  4. Gottlieb A, Korman NJ, Gordon KB, et al. Guidelines of care for the management of psoriasis and psoriatic arthritis: Section 2. Psoriatic arthritis: overview and guidelines of care for treatment with an emphasis on the biologics. J Am Acad Dermatol. 2008 May;58(5):851-64. doi: 10.1016/j.jaad2008.02.040.
  5. Hsu S, Papp KA, Lebwohl MG, et al. Consensus guidelines for the management of plaque psoriasis. Arch Dermatol 2012;148(1):95-102.
  6. Kavanaugh A, Mease PJ, Gomez-Reino JJ, et al. Treatment of psoriatic arthritis in a phase 3 randomized, placebo-controlled trial with apremilast, an oral phosphodiesterase 4 inhibitor. Ann Rheum Dis. Mar 4 2014.
  7. Kavanaugh A, Mease PJ, Gomez-Reino JJ, et al. Supplemental Data: Treatment of psoriatic arthritis in a phase 3 randomized, placebo-controlled trial with apremilast, an oral phosphodiesterase 4 inhibitor. Available at: http://ard.bmj.com/content/suppl/2014/03/04/annrheumdis-2013-205056.DC1/annrheumdis-2013-205056supp.docx.
  8. Krause ML, Amin A, and Makol A. Use of DMARDs and biologics during pregnancy and lactation in rheumatoid arthritis: what the rheumatologist needs to know. Ther Adv Musculoskelet Dis. 2014 Oct; 6(5): 169–184.
  9. Menter A, Gottlieb A, Feldman SR, et al. Guidelines of care for the management of psoriasis and psoriatic arthritis: Section 1. Overview of psoriasis and guidelines of care for the treatment of psoriasis with biologics. J Am Acad Dermatol. 2008 May;58(5):826-50.
  10. Mentor A, Korman NJ, Elmets CA, et al. Guidelines for the treatment of psoriasis and psoriatic arthritis: case-based presentations and evidence-based conclusions. J Am Acad Dermatol 2011;65:137-74.
  11. National Institute for Health and Clinical Excellence (NICE). Psoriasis: the assessment and management of psoriasis. London (UK): National Institute for Health and Clinical Excellence (NICE); 2012 Oct. 61 p. (NICE clinical guideline; no. 153).
  12. Orphan Drug Designations and Approval [Internet]. Silver Spring (MD): US Food and Drug Administration; 2016 [cited 2016 Jun 23]. Available from: http://www.accessdata.fda.gov/scripts/opdlisting/oopd/index.cfm/.
  13. Otezla (apremilast) [package insert]. Celgene Corp.
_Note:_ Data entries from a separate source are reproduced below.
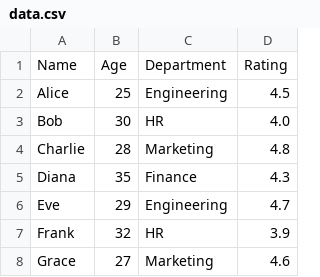
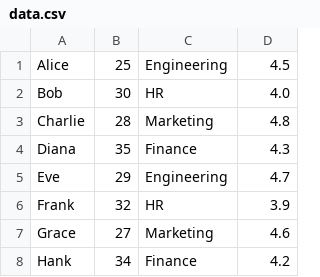
Before and after one commit to Enkemka/projectTopicOne, a CSV file: data.csv, drawn as a sheet; only a part is shown; the shorter side is filled out with more unchanged rows.

```diff
--- a/data.csv
+++ b/data.csv
@@ -1,2 +1 @@
-Name,Age,Department,Rating
 Alice,25,Engineering,4.5
```
Also changed, not shown: 4 other files.
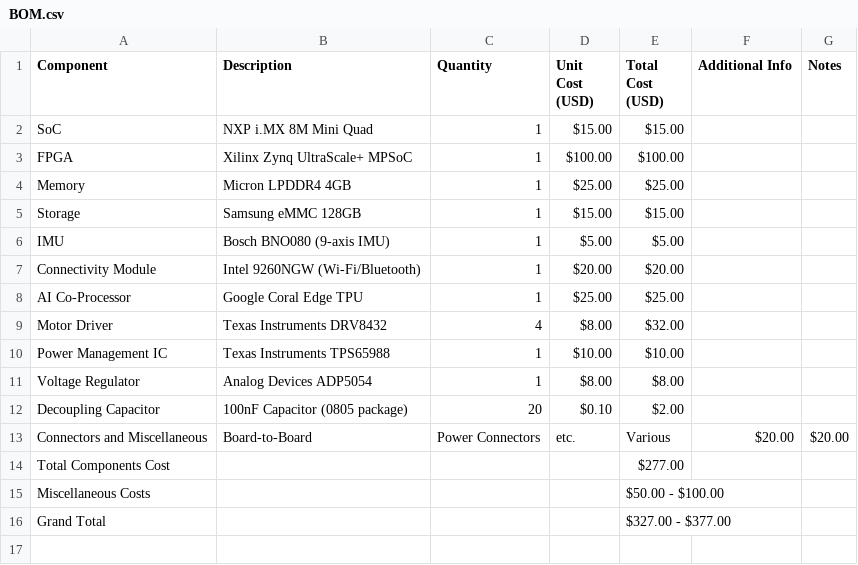
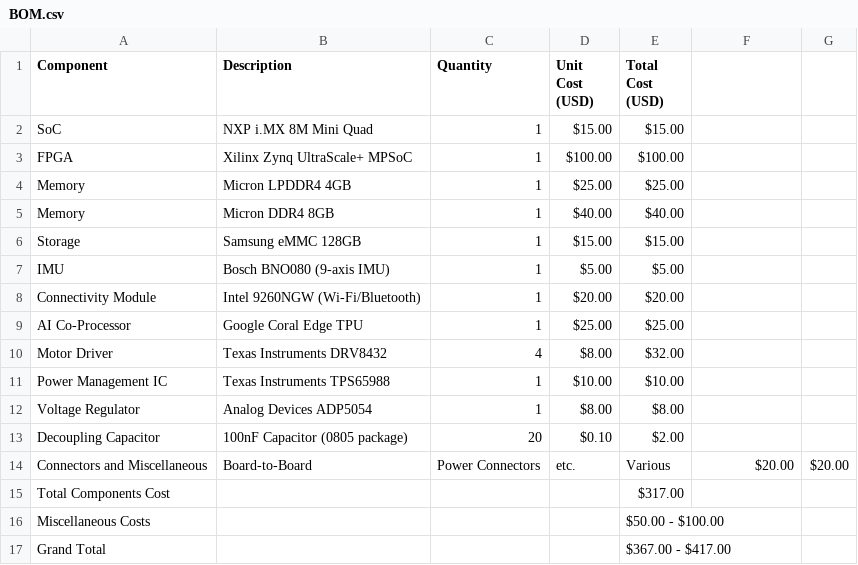
Before and after one commit to HermiTech-LLC/Morty, a CSV file: mother/BOM.csv, drawn as a sheet; addresses are those after the commit; the diff names each change by its address in the sheet, - before the commit and + after, or states it on an @@ line.

Commit message:
Update BOM.csv

```diff
--- a/mother/BOM.csv
+++ b/mother/BOM.csv
-F1: Additional Info
+F1: (empty)
-G1: Notes
+G1: (empty)
+row 5: Memory | Micron DDR4 8GB | 1 | $40.00 | $40.00
-E15 (Total Cost (USD)): $277.00
+E15 (Total Cost (USD)): $317.00
-E17 (Total Cost (USD)): $327.00 - $377.00
+E17 (Total Cost (USD)): $367.00 - $417.00
```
Summit (NJ): March 2016.
  14. Rahimi R, Nikfar S, Rezaie A, et al. Pregnancy outcome in women with inflammatory bowel disease following exposure to 5-aminosalicylic acid drugs: a meta-analysis. Reprod. Toxicol;2008:25,271–275.
  15. Schett G, Wollenhaupt J, Papp K, et al. Oral apremilast in the treatment of active psoriatic arthritis: Results of a multicenter, randomized, double-blind, placebo-controlled study. Arthritis Rheum. 2012;64(10):3156-3167.

COMMITTEE APPROVAL:

This Medical Coverage Guideline (MCG) was approved by the BCBSF Pharmacy Policy Committee on 01/11/17.

GUIDELINE UPDATE INFORMATION:

09/15/14

New Medical Coverage Guideline.

12/15/14

Revision to guideline; consisting of

04/15/15

Revision of guideline; consisting of position statement to exclude combination therapy.

09/15/15

Review and revision of guidelines; consisting of updating description section, position statement, dosage/administration, billing/coding, related guidelines, definitions, and references.

11/01/15

Revision: ICD-9 Codes deleted.

09/15/16

Review and revision of guidelines consisting of updating description section, position statement, billing/coding, related guidelines, and references.

02/01/17

Revision to guideline consisting of removing the two preferred agent prerequisite requirement.

Date Printed: August 18, 2017: 10:15 AM